Skip to main content

Unit information: The Persian Empire in 2020/21

Please note: you are viewing unit and programme information for a past academic year. Please see the current academic year for up to date information.

Unit name The Persian Empire
Unit code CLAS30010
Credit points 20
Level of study H/6
Teaching block(s) Teaching Block 2 (weeks 13 - 24)
Unit director Dr. Knippschild
Open unit status Not open




School/department Department of Classics & Ancient History
Faculty Faculty of Arts


The Graeco-Persian Wars are the beginning of the western tradition of Orientalism, the point of origin of preconceived archetypes describing the East as fundamentally different from and weaker than the West. The aim of this unit is to guide students towards the in-depth study of key events in the history of the Achaemenid Persian Empire and key aspects of its rich and varied culture. Special attention will be placed on understanding the creation of the first truly multi-cultural empire of the ancient world and of the politics behind it, such as the so-called first charter of human rights, the Cyrus Cylinder. We will also study the intercultural communication and the mutual influences between East and West before turning to the culture clash between Persians and Greeks and Herodotus’ Histories, which constitute one of the roots of modern Orientalism. Finally, we will look at the reception of the Persian Empire in art and literature up to the present.

Intended learning outcomes

On successful completion of this unit students will have:

  1. developed a detailed knowledge and critical understanding of the history and culture of the Persian Empire.
  2. had some experience in handling and evaluating extracts from key pieces of literary and material historical sources concerning the Persian Empire.
  3. demonstrated the ability to identify and evaluate pertinent evidence/data in order to illustrate/demonstrate a cogent argument.

Teaching details

This unit will involve a combination of independent investigative activities, long- and short-form lectures, and discussion. Students will be expected to engage with materials and participate on a weekly basis. Feedback will be provided for both formative and summative assessments, and this will be supported by meetings with tutors.

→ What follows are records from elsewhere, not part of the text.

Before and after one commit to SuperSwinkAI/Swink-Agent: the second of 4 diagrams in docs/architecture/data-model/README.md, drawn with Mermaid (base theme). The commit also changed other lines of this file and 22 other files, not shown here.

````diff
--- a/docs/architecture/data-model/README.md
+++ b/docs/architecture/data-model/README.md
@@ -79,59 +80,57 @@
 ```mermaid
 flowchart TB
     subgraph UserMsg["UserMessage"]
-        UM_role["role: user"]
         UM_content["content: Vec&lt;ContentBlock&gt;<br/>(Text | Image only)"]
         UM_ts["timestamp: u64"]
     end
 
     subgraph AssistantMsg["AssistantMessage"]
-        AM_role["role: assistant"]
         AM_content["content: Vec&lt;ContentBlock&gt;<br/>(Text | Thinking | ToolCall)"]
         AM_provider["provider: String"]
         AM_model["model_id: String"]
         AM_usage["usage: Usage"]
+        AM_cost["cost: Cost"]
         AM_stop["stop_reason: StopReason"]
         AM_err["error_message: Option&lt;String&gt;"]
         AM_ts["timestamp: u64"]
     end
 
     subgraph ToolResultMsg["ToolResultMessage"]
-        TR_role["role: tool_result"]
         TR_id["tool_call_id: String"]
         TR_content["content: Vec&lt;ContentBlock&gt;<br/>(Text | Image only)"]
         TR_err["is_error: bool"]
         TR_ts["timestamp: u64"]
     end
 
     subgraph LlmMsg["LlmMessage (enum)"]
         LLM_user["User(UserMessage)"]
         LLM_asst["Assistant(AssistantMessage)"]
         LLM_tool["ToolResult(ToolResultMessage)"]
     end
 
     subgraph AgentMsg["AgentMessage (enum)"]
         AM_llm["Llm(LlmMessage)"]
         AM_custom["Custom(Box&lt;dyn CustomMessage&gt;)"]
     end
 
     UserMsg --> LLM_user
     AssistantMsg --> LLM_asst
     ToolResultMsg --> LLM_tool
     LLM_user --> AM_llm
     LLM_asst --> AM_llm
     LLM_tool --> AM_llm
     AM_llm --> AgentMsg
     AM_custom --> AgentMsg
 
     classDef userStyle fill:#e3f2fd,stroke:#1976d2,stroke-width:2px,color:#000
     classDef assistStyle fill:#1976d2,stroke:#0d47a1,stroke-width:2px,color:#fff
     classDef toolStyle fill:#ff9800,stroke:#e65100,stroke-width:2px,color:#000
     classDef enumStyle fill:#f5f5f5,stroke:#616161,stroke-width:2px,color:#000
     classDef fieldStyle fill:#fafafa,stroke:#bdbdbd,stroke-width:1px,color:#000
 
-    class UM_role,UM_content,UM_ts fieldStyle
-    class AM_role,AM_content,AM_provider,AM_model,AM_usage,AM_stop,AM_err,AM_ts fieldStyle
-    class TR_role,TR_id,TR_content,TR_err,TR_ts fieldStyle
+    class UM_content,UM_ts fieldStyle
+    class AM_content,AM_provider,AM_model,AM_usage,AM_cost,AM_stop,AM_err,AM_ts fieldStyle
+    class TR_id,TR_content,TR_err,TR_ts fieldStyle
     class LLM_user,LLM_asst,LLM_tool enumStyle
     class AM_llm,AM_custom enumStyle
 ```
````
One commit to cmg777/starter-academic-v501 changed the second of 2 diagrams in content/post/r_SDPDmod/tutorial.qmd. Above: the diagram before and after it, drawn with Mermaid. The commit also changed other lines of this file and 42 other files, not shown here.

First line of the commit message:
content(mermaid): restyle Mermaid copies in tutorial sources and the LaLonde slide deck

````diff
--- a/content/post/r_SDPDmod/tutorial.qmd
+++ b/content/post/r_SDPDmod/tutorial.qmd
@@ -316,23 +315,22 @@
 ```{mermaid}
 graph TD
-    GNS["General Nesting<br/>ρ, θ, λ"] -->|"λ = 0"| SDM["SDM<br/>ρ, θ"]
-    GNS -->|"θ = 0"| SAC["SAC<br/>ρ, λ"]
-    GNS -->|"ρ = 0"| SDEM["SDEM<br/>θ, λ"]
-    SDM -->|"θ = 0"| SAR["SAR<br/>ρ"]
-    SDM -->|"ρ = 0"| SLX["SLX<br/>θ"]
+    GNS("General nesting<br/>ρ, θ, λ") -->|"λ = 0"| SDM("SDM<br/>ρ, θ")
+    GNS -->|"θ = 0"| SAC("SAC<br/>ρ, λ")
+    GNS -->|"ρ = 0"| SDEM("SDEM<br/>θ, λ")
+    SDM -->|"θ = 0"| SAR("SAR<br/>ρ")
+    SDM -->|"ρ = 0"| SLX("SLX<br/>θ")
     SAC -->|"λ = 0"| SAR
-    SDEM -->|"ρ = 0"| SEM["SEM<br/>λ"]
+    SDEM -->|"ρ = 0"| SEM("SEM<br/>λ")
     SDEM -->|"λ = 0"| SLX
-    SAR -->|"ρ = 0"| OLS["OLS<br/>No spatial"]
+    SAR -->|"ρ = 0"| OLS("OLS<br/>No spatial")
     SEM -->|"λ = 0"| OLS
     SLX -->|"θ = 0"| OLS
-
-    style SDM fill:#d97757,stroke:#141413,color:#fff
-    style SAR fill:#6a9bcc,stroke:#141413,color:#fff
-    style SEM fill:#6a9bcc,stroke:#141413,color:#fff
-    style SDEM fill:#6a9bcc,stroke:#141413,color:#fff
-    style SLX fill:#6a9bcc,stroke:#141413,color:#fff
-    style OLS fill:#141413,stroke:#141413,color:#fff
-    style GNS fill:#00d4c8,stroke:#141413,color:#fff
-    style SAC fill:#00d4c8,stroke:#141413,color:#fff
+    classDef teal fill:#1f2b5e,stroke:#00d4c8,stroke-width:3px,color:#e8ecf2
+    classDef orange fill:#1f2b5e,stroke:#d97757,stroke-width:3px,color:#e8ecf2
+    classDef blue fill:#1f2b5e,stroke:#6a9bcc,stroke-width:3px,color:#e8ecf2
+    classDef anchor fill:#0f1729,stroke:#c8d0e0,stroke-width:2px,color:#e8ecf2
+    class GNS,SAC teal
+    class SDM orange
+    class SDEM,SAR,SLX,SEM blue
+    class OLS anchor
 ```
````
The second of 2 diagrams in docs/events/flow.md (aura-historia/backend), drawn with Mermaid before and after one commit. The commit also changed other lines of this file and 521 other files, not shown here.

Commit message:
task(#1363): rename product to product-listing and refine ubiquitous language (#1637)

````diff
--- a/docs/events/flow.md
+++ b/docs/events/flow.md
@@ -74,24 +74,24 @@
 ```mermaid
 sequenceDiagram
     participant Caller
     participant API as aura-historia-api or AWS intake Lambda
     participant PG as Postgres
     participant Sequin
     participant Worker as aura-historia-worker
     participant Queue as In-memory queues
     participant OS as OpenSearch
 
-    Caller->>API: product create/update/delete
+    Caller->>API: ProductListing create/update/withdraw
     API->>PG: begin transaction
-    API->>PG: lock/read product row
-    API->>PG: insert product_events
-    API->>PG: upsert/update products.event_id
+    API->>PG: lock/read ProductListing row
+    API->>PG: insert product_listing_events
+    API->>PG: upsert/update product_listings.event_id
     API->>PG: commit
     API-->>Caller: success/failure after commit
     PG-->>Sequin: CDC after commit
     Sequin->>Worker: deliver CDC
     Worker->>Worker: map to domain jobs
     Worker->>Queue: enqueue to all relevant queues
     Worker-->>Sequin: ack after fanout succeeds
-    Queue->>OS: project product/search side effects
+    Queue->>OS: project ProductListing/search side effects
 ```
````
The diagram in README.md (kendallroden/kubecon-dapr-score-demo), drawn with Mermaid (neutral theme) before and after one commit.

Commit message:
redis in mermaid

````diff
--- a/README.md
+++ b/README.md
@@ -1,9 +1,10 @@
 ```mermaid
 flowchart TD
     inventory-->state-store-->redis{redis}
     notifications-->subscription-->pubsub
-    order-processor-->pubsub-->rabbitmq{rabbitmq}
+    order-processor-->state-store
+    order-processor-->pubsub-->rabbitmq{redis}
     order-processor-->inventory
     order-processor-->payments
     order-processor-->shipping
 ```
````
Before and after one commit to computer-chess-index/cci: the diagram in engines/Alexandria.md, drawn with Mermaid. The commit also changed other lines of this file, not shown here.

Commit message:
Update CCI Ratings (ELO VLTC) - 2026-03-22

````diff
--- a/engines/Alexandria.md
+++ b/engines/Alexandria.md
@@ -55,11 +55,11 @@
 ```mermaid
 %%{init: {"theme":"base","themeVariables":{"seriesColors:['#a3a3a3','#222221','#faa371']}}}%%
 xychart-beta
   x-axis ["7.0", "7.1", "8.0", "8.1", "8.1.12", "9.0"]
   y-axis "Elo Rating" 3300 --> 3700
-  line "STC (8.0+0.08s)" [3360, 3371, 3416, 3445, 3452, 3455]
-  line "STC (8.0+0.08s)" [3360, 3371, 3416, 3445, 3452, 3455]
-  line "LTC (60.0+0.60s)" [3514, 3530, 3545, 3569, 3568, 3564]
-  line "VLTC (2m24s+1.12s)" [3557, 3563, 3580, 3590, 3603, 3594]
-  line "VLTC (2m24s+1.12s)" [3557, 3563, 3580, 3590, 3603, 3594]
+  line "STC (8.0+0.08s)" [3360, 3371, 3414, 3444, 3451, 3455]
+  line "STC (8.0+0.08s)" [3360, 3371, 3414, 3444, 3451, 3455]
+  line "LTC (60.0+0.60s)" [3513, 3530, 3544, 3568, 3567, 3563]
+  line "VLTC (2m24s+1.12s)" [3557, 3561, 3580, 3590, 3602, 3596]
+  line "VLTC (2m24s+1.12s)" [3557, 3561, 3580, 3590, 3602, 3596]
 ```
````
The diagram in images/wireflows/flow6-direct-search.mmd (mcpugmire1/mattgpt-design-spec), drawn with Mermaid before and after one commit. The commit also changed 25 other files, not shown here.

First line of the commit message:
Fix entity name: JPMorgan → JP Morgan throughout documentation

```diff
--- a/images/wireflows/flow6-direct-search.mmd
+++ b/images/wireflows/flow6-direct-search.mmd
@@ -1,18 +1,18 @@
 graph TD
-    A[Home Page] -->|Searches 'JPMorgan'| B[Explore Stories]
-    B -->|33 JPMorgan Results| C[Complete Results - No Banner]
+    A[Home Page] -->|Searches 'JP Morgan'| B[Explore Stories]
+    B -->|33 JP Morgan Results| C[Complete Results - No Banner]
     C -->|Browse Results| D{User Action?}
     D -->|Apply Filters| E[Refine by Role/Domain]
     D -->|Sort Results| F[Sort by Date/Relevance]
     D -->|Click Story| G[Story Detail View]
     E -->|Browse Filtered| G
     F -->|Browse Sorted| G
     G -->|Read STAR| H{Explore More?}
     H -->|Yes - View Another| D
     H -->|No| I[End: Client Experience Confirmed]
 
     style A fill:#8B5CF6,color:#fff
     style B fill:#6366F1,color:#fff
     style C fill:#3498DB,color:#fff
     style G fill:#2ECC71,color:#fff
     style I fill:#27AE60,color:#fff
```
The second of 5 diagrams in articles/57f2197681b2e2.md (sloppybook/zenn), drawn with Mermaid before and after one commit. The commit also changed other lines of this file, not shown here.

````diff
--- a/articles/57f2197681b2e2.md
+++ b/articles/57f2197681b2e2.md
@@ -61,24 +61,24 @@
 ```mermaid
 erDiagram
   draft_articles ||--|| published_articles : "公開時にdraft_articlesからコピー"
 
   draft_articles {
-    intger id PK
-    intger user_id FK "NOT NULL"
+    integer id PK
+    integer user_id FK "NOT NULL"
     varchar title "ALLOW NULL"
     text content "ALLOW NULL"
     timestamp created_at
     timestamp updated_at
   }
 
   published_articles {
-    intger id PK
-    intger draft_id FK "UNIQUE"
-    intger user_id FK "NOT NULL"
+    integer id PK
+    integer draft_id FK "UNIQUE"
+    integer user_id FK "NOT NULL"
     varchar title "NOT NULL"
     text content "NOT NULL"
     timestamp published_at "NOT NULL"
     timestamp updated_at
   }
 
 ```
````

Assessment Details

3,000 word essay (100%).

Reading and References

  • Pierre Briant, From Cyrus to Alexander, A history of the Persian Empire (Winona Lake 2002)
  • Maria Brosius, The Persian Empire from Cyrus II to Artaxerxes II, London 2000
  • Amelie Kuhrt, The Ancient Near East, New York and London 1995
  • Marc Van de Mieroop, A History of the Ancient Near East, Oxford 2007
  • Daniel C. Snell, A Companion to the Ancient Near East, Oxford 2005.
  • Josef Wiesehöfer, Ancient Persia, From 550 BC to 650 AD, London 2001.